      1. Be a good role model and treat people with respect, especially those you see others treated poorly
        1. We can be kind while keeping personal judgements to ourselves
    3. When friends shares negative gossip with you, or are trying to influence you to have contempt for others, you can use body language and words to communicate...
      1. Act uninterested with expressionless face saying, "Whatever, not interested."
      2. Confront nicely - make eye contact while lowering your chin slightly, sounding sad say, "Maybe thinking about them (peron's name) so much isn't good for you."
      3. Confront assertively - stand your ground body pose and using lowered voice say, "When you talk that way you sound like monster, I'm out", then leave.
        1. See more assertive examples using a 3 Part message from
    4. Move the focus for the potential victim/receiver by changing the subject, or asking them to move to another location with you
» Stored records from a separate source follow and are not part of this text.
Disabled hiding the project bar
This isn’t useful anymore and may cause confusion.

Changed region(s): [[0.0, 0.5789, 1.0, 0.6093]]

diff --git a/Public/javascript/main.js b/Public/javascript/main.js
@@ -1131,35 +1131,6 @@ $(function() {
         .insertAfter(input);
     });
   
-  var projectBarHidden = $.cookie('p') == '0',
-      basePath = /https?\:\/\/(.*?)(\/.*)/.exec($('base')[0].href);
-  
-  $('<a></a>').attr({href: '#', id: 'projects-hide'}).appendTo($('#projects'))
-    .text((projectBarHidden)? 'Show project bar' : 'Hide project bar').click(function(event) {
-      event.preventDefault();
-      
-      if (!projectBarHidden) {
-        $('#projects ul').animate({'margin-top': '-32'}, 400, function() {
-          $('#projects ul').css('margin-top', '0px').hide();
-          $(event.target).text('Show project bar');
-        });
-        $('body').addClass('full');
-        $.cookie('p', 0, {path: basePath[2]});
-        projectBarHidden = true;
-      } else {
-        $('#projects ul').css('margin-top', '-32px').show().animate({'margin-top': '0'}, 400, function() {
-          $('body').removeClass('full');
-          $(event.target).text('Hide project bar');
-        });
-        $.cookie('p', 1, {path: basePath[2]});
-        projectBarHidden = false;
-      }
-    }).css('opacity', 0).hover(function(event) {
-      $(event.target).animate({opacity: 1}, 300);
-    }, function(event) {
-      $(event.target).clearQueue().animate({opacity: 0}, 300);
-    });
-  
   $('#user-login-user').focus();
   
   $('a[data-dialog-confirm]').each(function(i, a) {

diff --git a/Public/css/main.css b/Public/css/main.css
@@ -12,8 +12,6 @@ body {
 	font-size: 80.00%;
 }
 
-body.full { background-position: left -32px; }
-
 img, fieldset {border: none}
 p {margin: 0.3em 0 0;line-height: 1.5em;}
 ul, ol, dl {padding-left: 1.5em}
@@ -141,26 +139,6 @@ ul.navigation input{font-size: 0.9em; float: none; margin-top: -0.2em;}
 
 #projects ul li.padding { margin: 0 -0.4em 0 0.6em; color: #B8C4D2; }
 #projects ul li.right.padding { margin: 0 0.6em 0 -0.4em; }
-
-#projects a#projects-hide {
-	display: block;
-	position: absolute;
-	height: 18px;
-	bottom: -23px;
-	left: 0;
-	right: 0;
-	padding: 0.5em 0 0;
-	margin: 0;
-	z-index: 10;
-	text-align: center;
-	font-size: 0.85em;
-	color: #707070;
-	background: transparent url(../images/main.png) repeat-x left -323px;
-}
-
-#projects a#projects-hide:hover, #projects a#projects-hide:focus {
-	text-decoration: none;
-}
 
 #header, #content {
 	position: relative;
  4. Observe and report to trusted adult
    1.  Leave your opinion out when you share what you saw or heard it can help to write it down & give paper to trusted adult
      1. Review above under Situational Awareness how to speak to dispatcher with calling 9-1-1
  5. Practice responding to different bystander situations -
    1. brainstorm bullying incidents (as class or large group)
    2. triad grouping (split up in groups of 3)
    3. try all three roles (aggressor/bully, potential victim/receiver, & bystander) and act out improvisational role plays
      1. Example 
        1. Jackie/Bully insults, leans towards Jen, "You're so ugly, I'm sick of you, take a bath!"
        2. Jen/Receiver acts shocked, Leans back, "What?"
        3. Jill/Bystander intervenes, Taps Jen on the shoulder, motions her to come her way, givers her an out, "Can I talk with you?"
When you have impulse to be aggressive with someone and let them have it
  1. Situational awareness - THINK! STOP FEELING! THINK IT THROUGH!
  2. Take 10 - give yourself a break, find a place and chance to be thoughtful person, you are not a monster.
  3. Take corrective action - be assertive to address the concern in the right way (see 3 Part message from
  4. Not sure, confused, then seek trusted adult for consultation - no reason to go it alone.